I have over twenty recordings of the Goldberg Variations, and I am amazed that your readers have not submitted Rosen's. It is one of the two or three best. It is certainly the most 'intellectual' performance on piano, with a restrained rational coolness which lovers of romantic piano may dislike, but no one has ever got the tempos so exactly right, or brought out the structure and shape of each variations so clearly. You won't experience 'warmth' with this one, but since I hope in the next life to actually BE the Goldberg Variations, I will be very happy if my performer is Charles Rosen, as this may be the closest the mind of man can get to paradise, once we have shaken off the emotional fluctuations of this frustrating bodily form. Well, I like it, even if other people on your site don't.
Leonardo Christian said:

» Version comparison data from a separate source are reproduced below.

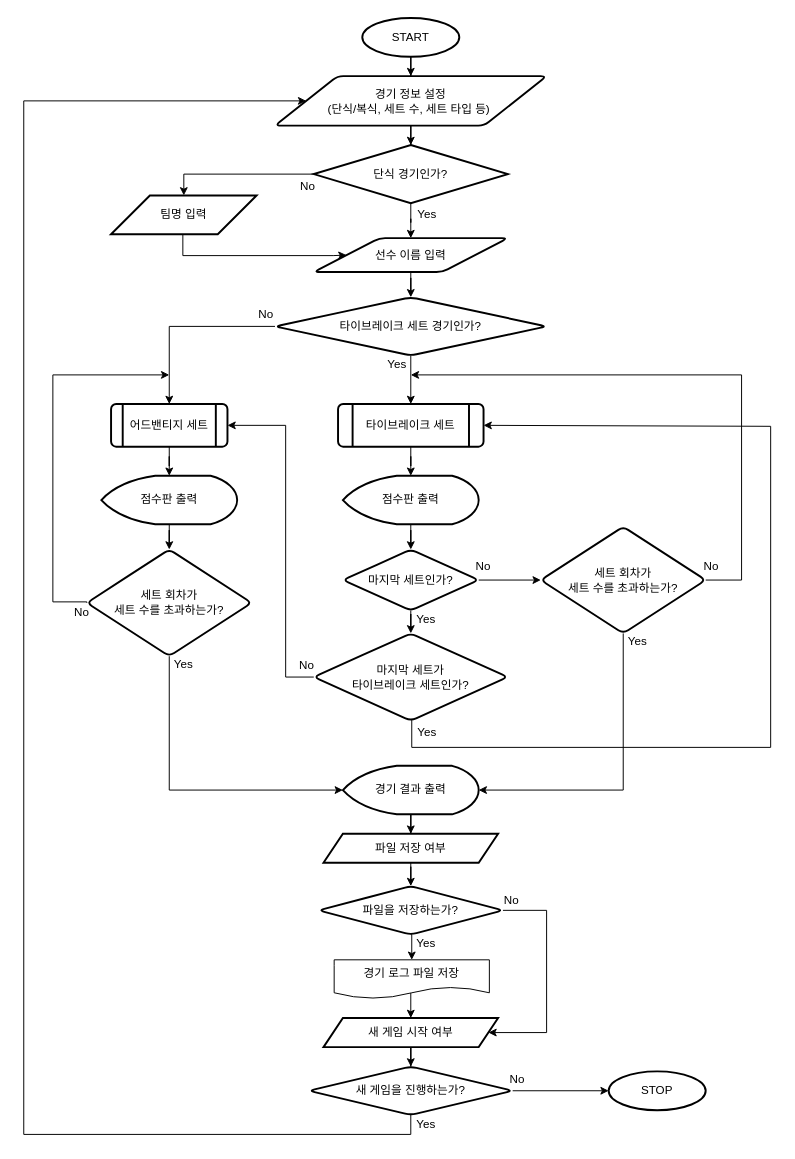
Earlier version of the draw.io diagram page "Flow Chart_korean" (2 of 4) of docs/diagrams/architecture.drawio (Yeji-Kim-Erica/match-point). Source tidied: cells renumbered, new cells numbered last; positions are measured from the earlier drawing's top-left corner, leaving out a move shared by most shapes. Both pictures are drawn from the tidied source at 97%, with x=0, y=0 at pixel (23, 17).
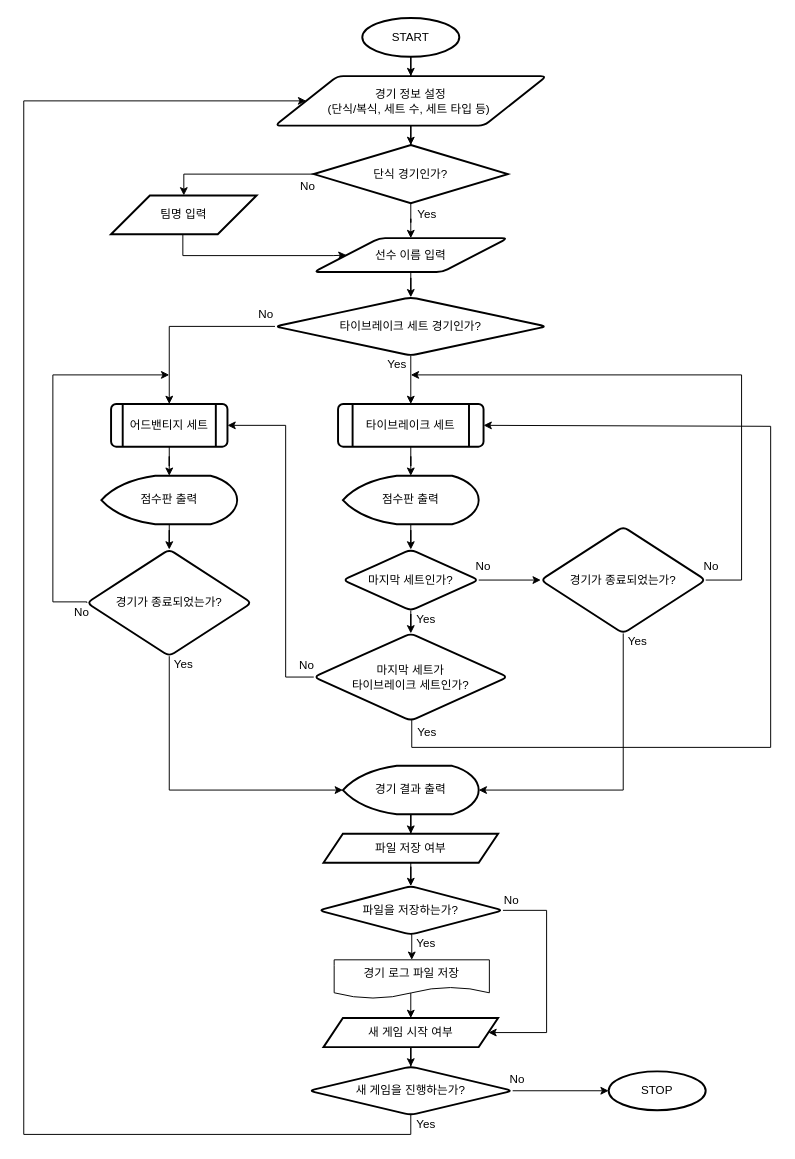
Above is the later version.

What changed in the source:
```diff
@@
-    <mxCell id="28" value="세트 회차가&lt;div&gt;세트 수를 초과하는가?&lt;/div&gt;" style="rhombus;whiteSpace=wrap;html=1;strokeWidth=2;rounded=1;arcSize=12;" parent="1" vertex="1">
+    <mxCell id="28" value="경기가 종료되었는가?" style="rhombus;whiteSpace=wrap;html=1;strokeWidth=2;rounded=1;arcSize=12;" parent="1" vertex="1">
       <mxGeometry x="533" y="524.5" width="170" height="110" as="geometry" />
     </mxCell>
@@
-    <mxCell id="31" value="세트 회차가&lt;div&gt;세트 수를 초과하는가?&lt;/div&gt;" style="rhombus;whiteSpace=wrap;html=1;strokeWidth=2;rounded=1;arcSize=12;" parent="1" vertex="1">
+    <mxCell id="31" value="경기가 종료되었는가?" style="rhombus;whiteSpace=wrap;html=1;strokeWidth=2;rounded=1;arcSize=12;" parent="1" vertex="1">
       <mxGeometry x="65" y="548" width="170" height="110" as="geometry" />
     </mxCell>
```
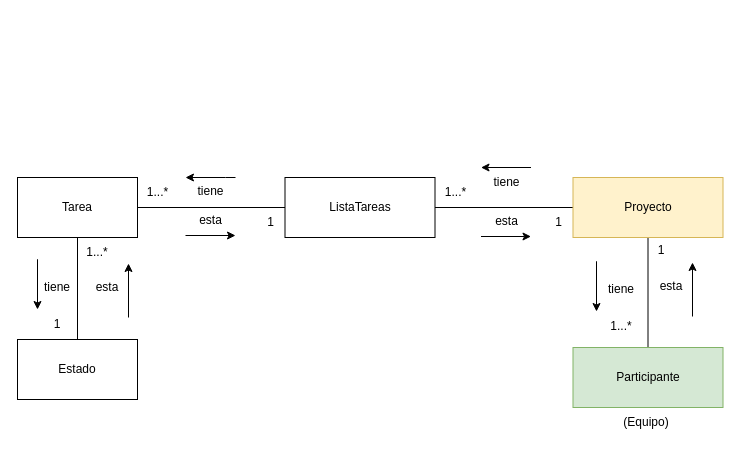
Earlier version of the draw.io diagram page "AnemicModelProjects" (3 of 13) of CoTasker_BoundedContext.drawio (Migue1409-KP/DOO-working-group). Source tidied: cells renumbered, new cells numbered last; positions are measured from the earlier drawing's top-left corner, leaving out a move shared by most shapes. Both pictures are drawn from the tidied source at 100%, with x=0, y=0 at pixel (17, 167).
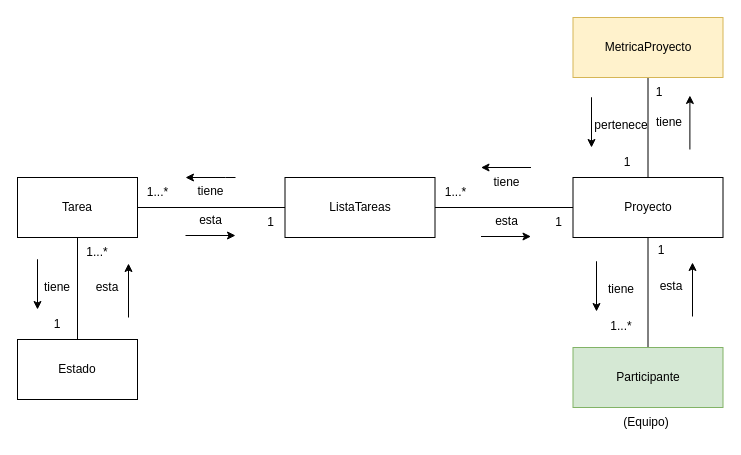
Above is the later version.

Change to the diagram source:
```diff
@@
+    <mxCell id="36" style="edgeStyle=orthogonalEdgeStyle;rounded=0;jettySize=auto;html=1;endArrow=none;endFill=0;" parent="1" edge="1" source="4" target="37">
+      <mxGeometry relative="1" as="geometry" />
+    </mxCell>
-    <mxCell id="4" value="Proyecto" style="rounded=0;whiteSpace=wrap;html=1;fillColor=#fff2cc;strokeColor=#d6b656;" parent="1" vertex="1">
+    <mxCell id="4" value="Proyecto" style="rounded=0;whiteSpace=wrap;html=1;" parent="1" vertex="1">
       <mxGeometry x="555.5" y="10" width="150" height="60" as="geometry" />
     </mxCell>
@@
+    <mxCell id="37" value="MetricaProyecto" style="rounded=0;whiteSpace=wrap;html=1;fillColor=#fff2cc;strokeColor=#d6b656;" parent="1" vertex="1">
+      <mxGeometry x="555.5" y="-150" width="150" height="60" as="geometry" />
+    </mxCell>
+    <mxCell id="38" value="tiene" style="text;html=1;strokeColor=none;fillColor=none;align=center;verticalAlign=middle;whiteSpace=wrap;rounded=0;" parent="1" vertex="1">
+      <mxGeometry x="632.4" y="-60" width="40" height="30" as="geometry" />
+    </mxCell>
+    <mxCell id="39" style="endArrow=classic;html=1;rounded=0;exitX=0.75;exitY=1;exitDx=0;exitDy=0;" parent="1" edge="1">
+      <mxGeometry relative="1" as="geometry">
+        <mxPoint x="672.4" y="-18" as="sourcePoint" />
+        <mxPoint x="672.4" y="-72" as="targetPoint" />
+      </mxGeometry>
+    </mxCell>
+    <mxCell id="40" value="1" style="text;html=1;strokeColor=none;fillColor=none;align=center;verticalAlign=middle;whiteSpace=wrap;rounded=0;" parent="1" vertex="1">
+      <mxGeometry x="612.4" y="-90" width="60" height="30" as="geometry" />
+    </mxCell>
+    <mxCell id="41" value="pertenece" style="text;html=1;strokeColor=none;fillColor=none;align=center;verticalAlign=middle;whiteSpace=wrap;rounded=0;" parent="1" vertex="1">
+      <mxGeometry x="574" y="-57" width="60" height="30" as="geometry" />
+    </mxCell>
+    <mxCell id="42" style="endArrow=classic;html=1;rounded=0;" parent="1" edge="1">
+      <mxGeometry relative="1" as="geometry">
+        <mxPoint x="574" y="-30" as="sourcePoint" />
+        <mxPoint x="574" y="-20" as="targetPoint" />
+        <Array as="points">
+          <mxPoint x="574" y="-70" />
+        </Array>
+      </mxGeometry>
+    </mxCell>
+    <mxCell id="43" value="1" style="text;html=1;strokeColor=none;fillColor=none;align=center;verticalAlign=middle;whiteSpace=wrap;rounded=0;" parent="1" vertex="1">
+      <mxGeometry x="580" y="-20" width="60" height="30" as="geometry" />
+    </mxCell>
```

This is a wonderful recording for those who wish to experience all the beauty of one of the best works Mankind has ever created, and who go beyond the idea that an artist must be appreciated only with the available resources at the time it was composed.Yes, it was written thinking in a two-keyboard harpschichord, but I think that much is gained playing it on piano in the way Charles Rosen did. The correct choice of tempos,clarity of sound,transparency of textures and dinamic control (without making it as plain as a harpsichord, so dinamic contrast is used when music requires)make this one of the best approaches to the work, despite some sparse romantic ideas.The "touch" is full of meaning.I disagree with the people who think it is boring. I would prefer to say that the player chose unity above diversity, a dilemma that must be solved with coherence.